But the main miscalculation of EaP architects was the lack of an ultimate goal for those countries that have embarked on the path of painful reforms. This is like telling an athlete to train six hours a day in preparation for the Olympic Games, only to turn around later and say, actually, forget about the Olympics, the main thing is to keep yourself fit and healthy. There may be some truth in that, but this regime requires only two hours a day, not six.
The EU conducted no assessments to understand how the DCFTA’s would impact different sectors within the partner countries. As a result, it could not offer a well thought selection of financial measures, implementation of reasonable timelines designed to smoothen the transition to the EU norms and standards. Brussels always preferred to talk to the political elites of its eastern partners but not to their ordinary peoples who were aware of all the hardships that they would be faced with, but knew very little about finalité and benefits of the EaP implementation.
The Mirror Cracked
The Ukrainian conflict has brought the Russia-West relations to the edge of confrontation for the first time since the end of the Cold war. However, deep divides have appeared not only in the Russia-West relations but in the European space at large affecting relations between the EU countries and within them as well as with the EU eastern partners and the CIS region at large. Figuratively speaking, the European mirror has cracked. As for the cracks in Eastern Partnership, the last Eastern Partnership summit in Riga has become the most vivid evidence of this reality. The summit was primarily of a symbolic nature. Its goal was to keep the project afloat and show to participating countries that Brussels has not lost interest in EaP. However, the conflict over Ukraine has shown that Russia still has a potential to oppose those projects which it perceives as a threat to its own national interests. Hence today, in contrast to the Vilnius summit, the EU and some partner countries have to act with one eye on the Kremlin.
The Riga summit showed also that in order to avoid becoming a footnote, the Eastern Partnership needs rethinking and reformatting. As for Russia, it has reason to chortle at such a routine and incoherent EaP summit. But one person’s failure does not necessarily mean another’s success. The geopolitical rivalry between Russia and the West, wherever its roots lie, could lead to new conflicts. Yet it is conceivable that under the best scenario, which means restoration of peace in Ukraine and normal relations between EU and Russia, the latter could agree on a new framework of cooperation in the post-Soviet space, based on specific functional projects across a range of fields and built upon a flexible geometry that encompasses all would-be participants.

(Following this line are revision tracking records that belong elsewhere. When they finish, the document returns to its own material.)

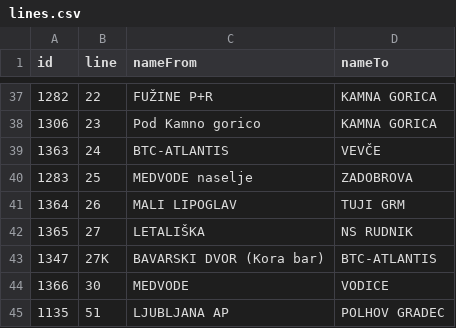
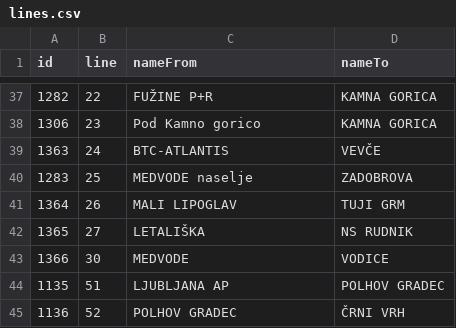
Before and after one commit to openstreetmap-si/bus-routes-osm-lpp, a CSV file: data/lpp/lines.csv, drawn as a sheet; only a part is shown, gaps mark what is left out; the shorter side is filled out with more unchanged rows.

```diff
--- a/data/lpp/lines.csv
+++ b/data/lpp/lines.csv
@@ -42,3 +42,2 @@
 1365,27,LETALIŠKA,NS RUDNIK
-1347,27K,BAVARSKI DVOR (Kora bar),BTC-ATLANTIS
 1366,30,MEDVODE,VODICE
```
Also changed, not shown: data/lpp/lines_stops.csv.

Professor Nadia Alexandrova- Arbatova is Head of Department on European Political Studies Institute for WorldEconomy and International Relations (IMEMO), Russian Academy of Sciences.